Urdhva dhanurasana is an asana known in English as wheel pose, although the meaning in Sanskrit is a bit different. Urdhva means “upward”, dhanur means “bow” and asana means “posture”, so the literal translation would be “upward-facing bow pose”.
The wheel posture is usually done towards the end of yoga sequences when the body and spine have warmed up since it is a back-bending asana, that is, an extension of the spine. It is considered a difficult yoga posture, perfect for you if you practice intermediate or advanced yoga because its benefits are gradually noticed when you commit to a yoga routine.
Read this article to learn the main back bending asanas and how to practice them safely to take care of your back. Don’t forget to check with your doctor which poses are suitable for you if you notice discomfort when doing the wheel pose.
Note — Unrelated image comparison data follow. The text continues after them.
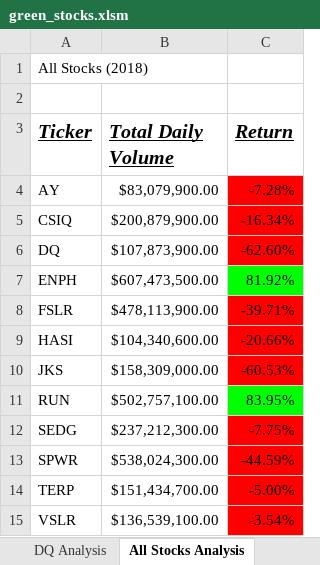
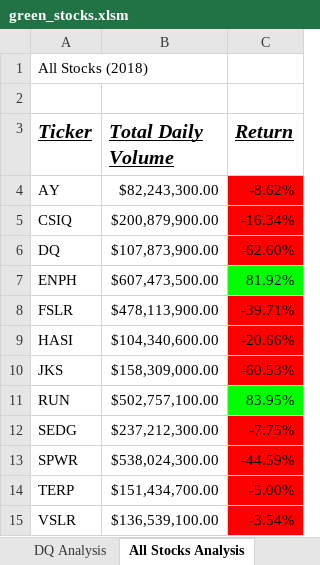
Before and after one commit to rvp47/stock-analysis, an Excel workbook: green_stocks.xlsm, sheet All Stocks Analysis, drawn as a sheet; values as stored, in another font and other column widths than the file's, no borders; charts and pictures not drawn; the diff names each change by its address in the sheet, - before the commit and + after, or states it on an @@ line.

```diff
--- a/green_stocks.xlsm (sheet All Stocks Analysis)
+++ b/green_stocks.xlsm (sheet All Stocks Analysis)
-B4 (Total Daily Volume): $83,079,900.00
+B4 (Total Daily Volume): $82,243,300.00
-C4 (Return): -7.28%
+C4 (Return): -8.62%
```
Also changed, not shown: sheet 2018, sheet DQ Analysis, charts or pictures.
If you practice advanced yoga, learn in this article the trivia of 6 difficult yoga positions, including urdhva dhanurasana, to further deepen your practice.
Benefits of Urdhva Dhanurasana
- The wheel pose is an asana with multiple benefits:
- Relieves headaches, because it releases tension in the cervical and neck area.
- It stimulates digestion.
- Tones the pelvic muscles, shoulders, wrists, abdominal muscles, back, arms, legs, and buttocks.
- It opens the chest, and thus helps expand the lungs and makes breathing easier.
- It stimulates the nervous system.
- Gives mental clarity.
It is important that you avoid practicing this asana if you have injuries to your spine, wrists, or shoulders. Remember that you must perform all yoga postures respecting your limits because the important thing in yoga is not to achieve a perfect asana for the photo, but to notice your evolution and follow your personal path.
Tips for doing the wheel pose
- To learn how to practice urdhva dhanurasana follow these steps:
- Lie on the floor with your knees bent and your arms stretched out beside your body.
- Bring your feet as close to your buttocks as you can and bring your hands to the sides of your ears.
- From here, lift your glutes and your entire back up with the strength of your legs.
- Press your hands to the ground to now raise your shoulders and head. Rest your crown on the ground.
- Keep applying force to your arms and legs and raise your head by extending your arms.
- Come out of the pose gently, supporting your head first and lowering your back vertebra by vertebra.
Variations of the wheel pose in yoga
Urdhva dhanurasana with stretched legs
From wheel pose, step forward with each foot until both feet are at the end of the mat and legs are straight.
Stability with three support points
From urdhva dhanurasana, raise one arm or one leg. Raise your right arm first, then your left arm, then your right leg, and finally your left leg. Instead of four support points, you will have three support points and you will be able to distribute the weight.
Dhanurasana or the bow pose is a back-bending asana that is performed just the opposite of urdhva dhanurasana, that is, with the belly against the mat. From there, curl your legs up to bring your heel closer to your glutes and grab your insteps with your hands to open your chest. This posture has other variations because you can grab the feet by the ankles, the tops of the feet, or the toes, and you can also grab one foot instead of both.